Managed futures used to be a little-known subset of the hedge fund industry, with a meager $10 billion in assets under management as recently as 1990. In the 20+ years since, the industry has become a huge (and growing) part of the world of managed money. The last few years have certainly shaken investors’ faith in the ability of traditional portfolios to withstand severe economic shocks, and they are increasingly turning to managed futures to mitigate their long-tail risk. Via Hedge Funds Review:
While it is no surprise that institutional investment in funds of hedge funds (FoHFs) has fallen dramatically, hedge funds have not gained as much from the focus on tail risk as expected, according to research* by State Street Global Advisors (SSgA). More than 300 institutional investors from Western Europe and the US are united in their interest in using CTA/managed futures as both an effective and value-for-money way to hedge tail risk.
In the US investors have changed their tail risk strategies by allocating more to other alternatives and managed volatility equity strategies at the cost of single-strategy hedge fund and FoHF allocations and direct hedging. In Europe, however, the response has been different. Managed volatility equity strategies have gained most favour with other alternative allocations and managed futures/CTA also benefiting from a shift in allocation.
Long-tail risk, or just tail risk, refers to those huge, rare events that sweep through more often than we’d like to devastate unprepared portfolios (the financial crisis of 2008 comes to mind). And, while past performance is not necessarily indicative of future results, managed futures has historically performed very well during those periods. Just how much has that translated into assets raised? With August’s final tally on the books, BarclayHedge puts the total size of the industry at $334.7 billion. Via Barclayhedge:

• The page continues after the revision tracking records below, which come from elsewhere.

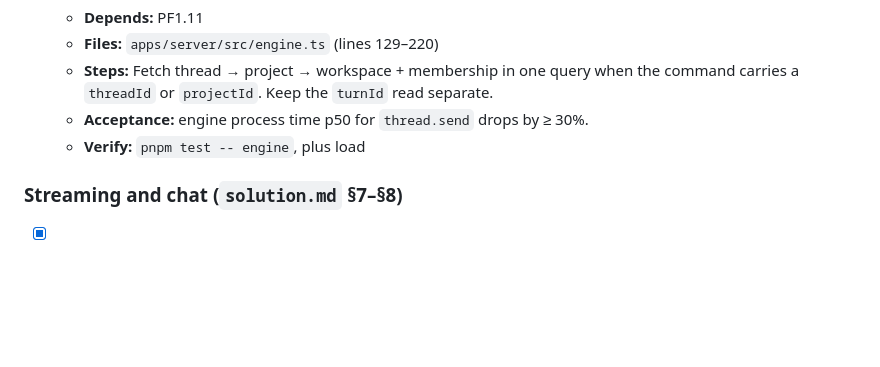
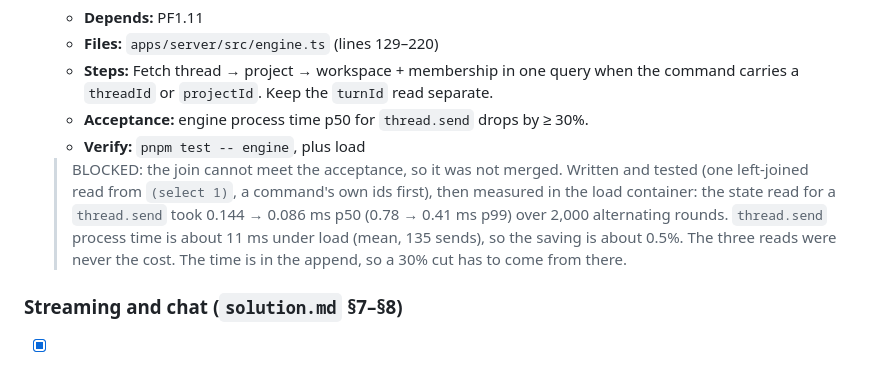
Before and after one commit to Danialdev01/UltraChillCodingHarness, a Markdown page: documentation/todo.md, the part around the change. GitHub-like rendering; blank space fills up the shorter version.

Commit message:
docs(todo): PF1.12 measured, not merged
One joined state read saves 0.06 ms of an ~11 ms thread.send.

Co-Authored-By: Claude Opus 5.5 <noreply@anthropic.com>

```diff
--- a/documentation/todo.md
+++ b/documentation/todo.md
@@ -382,6 +382,7 @@ PF1.1 and PF1.2 fix existing bugs and may run during PF0.
   - **Steps:** Fetch thread → project → workspace + membership in one query when the command carries a `threadId` or `projectId`. Keep the `turnId` read separate.
   - **Acceptance:** engine process time p50 for `thread.send` drops by ≥ 30%.
   - **Verify:** `pnpm test -- engine`, plus load
+  > BLOCKED: the join cannot meet the acceptance, so it was not merged. Written and tested (one left-joined read from `(select 1)`, a command's own ids first), then measured in the load container: the state read for a `thread.send` took 0.144 → 0.086 ms p50 (0.78 → 0.41 ms p99) over 2,000 alternating rounds. `thread.send` process time is about 11 ms under load (mean, 135 sends), so the saving is about 0.5%. The three reads were never the cost. The time is in the append, so a 30% cut has to come from there.
 
 ### Streaming and chat (`solution.md` §7–§8)
 
```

Commodity Trading Advisor (CTAs) funds took in $2.1 billion (0.6% of assets) in August, their seventh inflow in the past eight months and a 151% jump from $848 million in July. Three of the six major CTA categories had inflows in August. January to August 2012 flows into CTAs totaled $10.1 billion (2.9% of assets) and 12-month flows totaled $5.9 billion (1.6% of assets).
As Hedge Funds Review also noted, the world of traditional hedge funds has experienced a net outflow of assets in 2012, declining -0.8% so far this year, in part due to significant outflows from the fund of funds category. Managed futures just keeps on climbing, and now stands at one-fifth the size of the rest of the hedge fund industry. Aside from a dip in AUM between 2008 and 2010, managed futures has experienced fairly consistent growth throughout the last decade:
As we’re fond of saying, the time to diversify is before a crisis hits. With stocks nearly back to their pre-recession levels, now appears to be an excellent opportunity to do just that. And we’re glad to see that at least some investors appear to be taking our advice.